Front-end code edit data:
+-------+
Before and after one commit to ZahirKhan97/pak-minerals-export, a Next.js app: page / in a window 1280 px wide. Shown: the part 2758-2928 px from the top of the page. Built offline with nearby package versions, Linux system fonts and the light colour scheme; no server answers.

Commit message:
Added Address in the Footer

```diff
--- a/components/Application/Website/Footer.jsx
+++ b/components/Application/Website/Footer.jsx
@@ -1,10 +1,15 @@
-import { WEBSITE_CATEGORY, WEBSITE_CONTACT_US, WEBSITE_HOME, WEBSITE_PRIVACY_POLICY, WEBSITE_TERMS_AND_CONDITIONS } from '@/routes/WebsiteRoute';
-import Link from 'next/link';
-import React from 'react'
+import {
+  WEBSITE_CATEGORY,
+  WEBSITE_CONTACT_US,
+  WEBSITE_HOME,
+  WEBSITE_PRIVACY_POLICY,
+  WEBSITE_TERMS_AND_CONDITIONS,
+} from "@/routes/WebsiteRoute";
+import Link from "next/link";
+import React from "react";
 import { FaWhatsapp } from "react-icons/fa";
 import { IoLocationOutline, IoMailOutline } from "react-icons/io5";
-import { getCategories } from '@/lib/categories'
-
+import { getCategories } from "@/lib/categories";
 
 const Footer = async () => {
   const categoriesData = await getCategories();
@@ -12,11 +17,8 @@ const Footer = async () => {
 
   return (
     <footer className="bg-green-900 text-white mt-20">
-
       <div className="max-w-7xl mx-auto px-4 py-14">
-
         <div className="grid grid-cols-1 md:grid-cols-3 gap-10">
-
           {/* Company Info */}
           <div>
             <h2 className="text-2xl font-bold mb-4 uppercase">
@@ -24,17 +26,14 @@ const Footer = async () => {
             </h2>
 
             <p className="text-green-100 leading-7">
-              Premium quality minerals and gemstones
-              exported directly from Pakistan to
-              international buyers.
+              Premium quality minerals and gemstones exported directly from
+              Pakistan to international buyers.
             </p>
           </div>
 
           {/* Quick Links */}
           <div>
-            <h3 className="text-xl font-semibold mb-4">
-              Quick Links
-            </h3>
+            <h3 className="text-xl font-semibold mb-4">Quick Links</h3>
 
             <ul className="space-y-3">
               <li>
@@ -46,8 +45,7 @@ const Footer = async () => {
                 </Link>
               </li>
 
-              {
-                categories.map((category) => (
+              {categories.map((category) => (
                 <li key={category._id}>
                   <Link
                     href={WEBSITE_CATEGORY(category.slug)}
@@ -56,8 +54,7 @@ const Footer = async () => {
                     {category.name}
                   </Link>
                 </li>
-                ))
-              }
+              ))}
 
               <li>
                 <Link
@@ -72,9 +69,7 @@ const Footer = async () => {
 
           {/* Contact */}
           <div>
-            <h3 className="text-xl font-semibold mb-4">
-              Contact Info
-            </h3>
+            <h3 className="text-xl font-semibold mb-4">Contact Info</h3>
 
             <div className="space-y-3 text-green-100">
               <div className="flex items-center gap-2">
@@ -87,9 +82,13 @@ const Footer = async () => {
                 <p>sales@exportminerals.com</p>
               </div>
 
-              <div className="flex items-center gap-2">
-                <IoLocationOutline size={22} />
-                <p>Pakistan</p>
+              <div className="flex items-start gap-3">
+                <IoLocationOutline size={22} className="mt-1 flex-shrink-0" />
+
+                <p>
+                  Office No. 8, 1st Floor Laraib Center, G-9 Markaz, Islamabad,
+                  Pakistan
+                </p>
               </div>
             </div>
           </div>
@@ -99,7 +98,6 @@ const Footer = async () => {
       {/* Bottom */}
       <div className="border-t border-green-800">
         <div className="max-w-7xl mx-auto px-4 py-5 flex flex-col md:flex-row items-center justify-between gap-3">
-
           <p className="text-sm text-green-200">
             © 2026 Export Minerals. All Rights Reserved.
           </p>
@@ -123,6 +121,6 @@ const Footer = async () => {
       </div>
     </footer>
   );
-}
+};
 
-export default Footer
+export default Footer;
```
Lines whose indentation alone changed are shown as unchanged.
+-------+
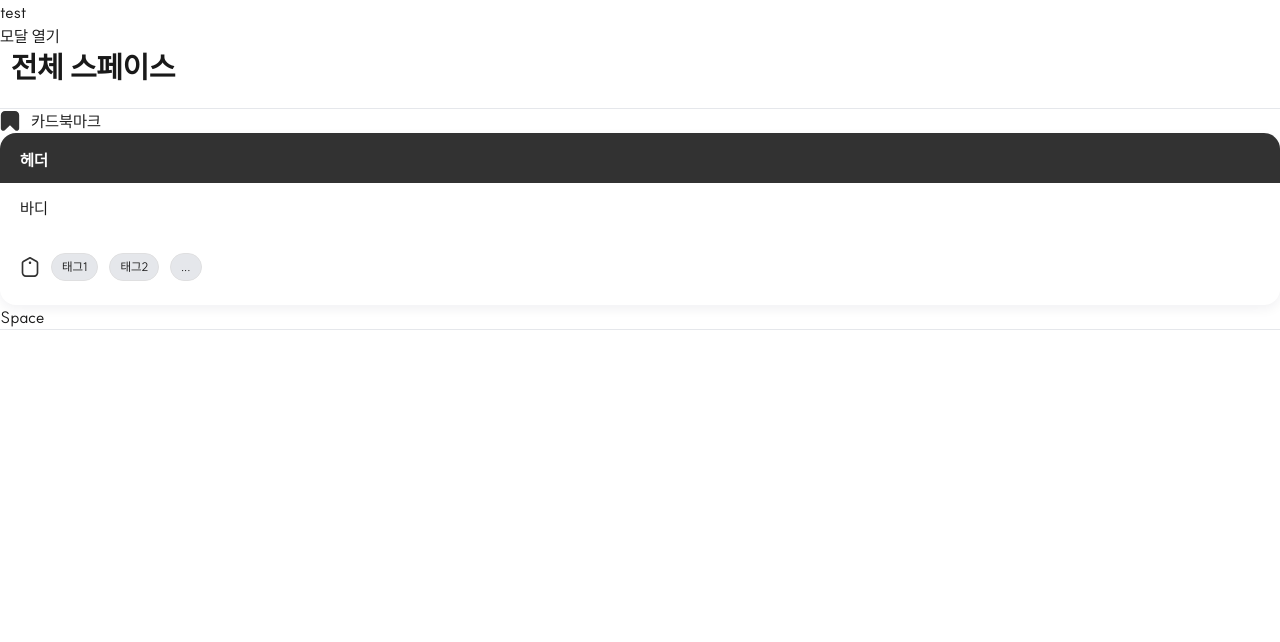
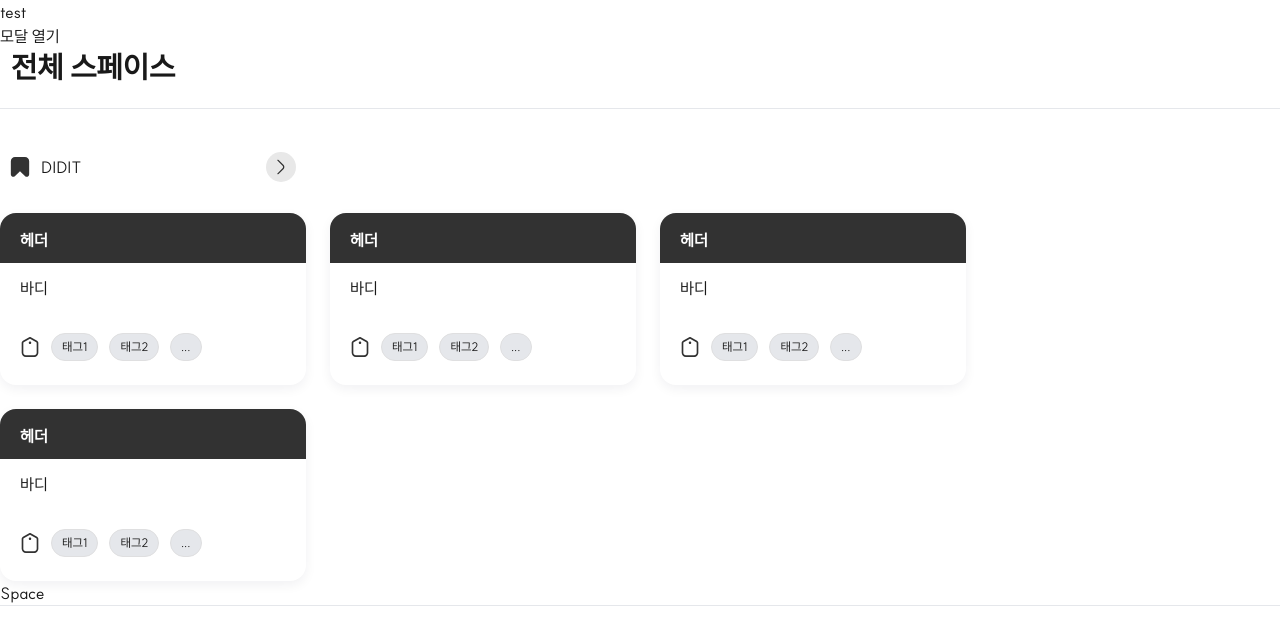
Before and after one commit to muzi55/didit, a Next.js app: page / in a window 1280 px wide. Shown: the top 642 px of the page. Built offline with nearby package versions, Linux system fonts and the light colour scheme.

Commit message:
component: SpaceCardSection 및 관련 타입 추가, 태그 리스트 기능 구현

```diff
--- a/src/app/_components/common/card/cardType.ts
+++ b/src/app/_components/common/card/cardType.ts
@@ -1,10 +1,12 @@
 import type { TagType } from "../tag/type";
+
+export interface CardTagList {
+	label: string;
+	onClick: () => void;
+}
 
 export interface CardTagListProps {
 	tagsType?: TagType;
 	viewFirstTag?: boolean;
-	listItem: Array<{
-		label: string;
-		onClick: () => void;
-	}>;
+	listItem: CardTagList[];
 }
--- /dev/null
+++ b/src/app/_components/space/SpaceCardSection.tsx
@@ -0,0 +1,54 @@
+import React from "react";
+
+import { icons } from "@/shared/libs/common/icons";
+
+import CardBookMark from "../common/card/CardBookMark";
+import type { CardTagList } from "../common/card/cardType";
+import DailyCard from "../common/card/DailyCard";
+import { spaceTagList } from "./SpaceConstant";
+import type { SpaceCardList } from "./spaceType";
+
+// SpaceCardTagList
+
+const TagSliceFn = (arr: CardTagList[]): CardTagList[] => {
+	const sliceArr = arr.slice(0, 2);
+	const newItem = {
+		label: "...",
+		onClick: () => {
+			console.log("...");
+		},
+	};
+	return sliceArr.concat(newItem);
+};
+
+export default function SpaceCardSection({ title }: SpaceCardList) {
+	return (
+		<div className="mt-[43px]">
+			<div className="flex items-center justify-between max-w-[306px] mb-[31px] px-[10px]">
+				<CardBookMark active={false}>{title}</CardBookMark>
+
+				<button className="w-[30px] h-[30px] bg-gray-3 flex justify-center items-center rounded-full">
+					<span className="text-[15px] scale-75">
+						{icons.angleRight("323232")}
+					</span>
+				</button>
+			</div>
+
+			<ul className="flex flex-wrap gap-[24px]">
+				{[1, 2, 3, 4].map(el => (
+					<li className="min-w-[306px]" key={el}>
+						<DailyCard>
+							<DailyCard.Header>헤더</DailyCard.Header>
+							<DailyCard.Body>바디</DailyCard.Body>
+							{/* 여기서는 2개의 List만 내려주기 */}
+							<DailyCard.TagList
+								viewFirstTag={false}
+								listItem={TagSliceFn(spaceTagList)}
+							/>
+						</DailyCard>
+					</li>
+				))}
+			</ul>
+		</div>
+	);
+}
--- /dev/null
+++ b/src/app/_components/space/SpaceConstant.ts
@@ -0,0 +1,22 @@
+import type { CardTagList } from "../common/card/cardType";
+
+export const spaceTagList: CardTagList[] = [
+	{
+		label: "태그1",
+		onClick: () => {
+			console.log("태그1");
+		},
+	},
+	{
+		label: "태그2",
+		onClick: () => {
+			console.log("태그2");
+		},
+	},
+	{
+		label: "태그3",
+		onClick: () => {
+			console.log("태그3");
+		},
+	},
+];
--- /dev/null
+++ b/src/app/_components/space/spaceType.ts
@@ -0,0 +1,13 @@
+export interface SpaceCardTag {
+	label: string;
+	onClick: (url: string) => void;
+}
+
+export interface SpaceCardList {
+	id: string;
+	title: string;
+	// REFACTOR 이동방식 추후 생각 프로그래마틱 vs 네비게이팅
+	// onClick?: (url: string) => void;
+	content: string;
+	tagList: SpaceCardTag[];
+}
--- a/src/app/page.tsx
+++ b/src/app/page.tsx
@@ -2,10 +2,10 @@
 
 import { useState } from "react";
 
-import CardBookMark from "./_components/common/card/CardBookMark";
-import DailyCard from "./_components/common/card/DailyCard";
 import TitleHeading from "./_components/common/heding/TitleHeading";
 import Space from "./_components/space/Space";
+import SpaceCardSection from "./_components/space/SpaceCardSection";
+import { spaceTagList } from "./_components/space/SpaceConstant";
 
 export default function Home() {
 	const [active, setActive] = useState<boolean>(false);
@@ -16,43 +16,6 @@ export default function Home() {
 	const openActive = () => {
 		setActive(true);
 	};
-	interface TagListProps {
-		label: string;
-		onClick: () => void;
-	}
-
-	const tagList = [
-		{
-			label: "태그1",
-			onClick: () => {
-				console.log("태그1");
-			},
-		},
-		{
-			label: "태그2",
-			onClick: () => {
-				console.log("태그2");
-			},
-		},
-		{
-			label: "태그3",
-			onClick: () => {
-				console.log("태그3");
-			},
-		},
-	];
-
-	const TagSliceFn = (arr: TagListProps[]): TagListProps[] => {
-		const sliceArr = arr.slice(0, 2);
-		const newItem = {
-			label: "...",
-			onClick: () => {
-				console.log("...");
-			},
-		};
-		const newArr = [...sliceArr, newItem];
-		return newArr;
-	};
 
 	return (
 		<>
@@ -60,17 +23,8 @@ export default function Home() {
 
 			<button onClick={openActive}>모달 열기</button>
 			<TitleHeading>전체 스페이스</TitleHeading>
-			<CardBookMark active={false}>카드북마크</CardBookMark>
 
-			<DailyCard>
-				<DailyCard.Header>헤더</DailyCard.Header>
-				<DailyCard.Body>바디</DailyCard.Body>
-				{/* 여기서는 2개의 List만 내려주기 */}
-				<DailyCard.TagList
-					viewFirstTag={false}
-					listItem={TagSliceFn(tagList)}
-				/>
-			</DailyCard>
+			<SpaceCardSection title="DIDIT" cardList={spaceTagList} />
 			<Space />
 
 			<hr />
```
+-------+
- **Your instructions**: In the entries above, how many lines hold "string"? Answer with the number alone.

- **Expected answer**: 9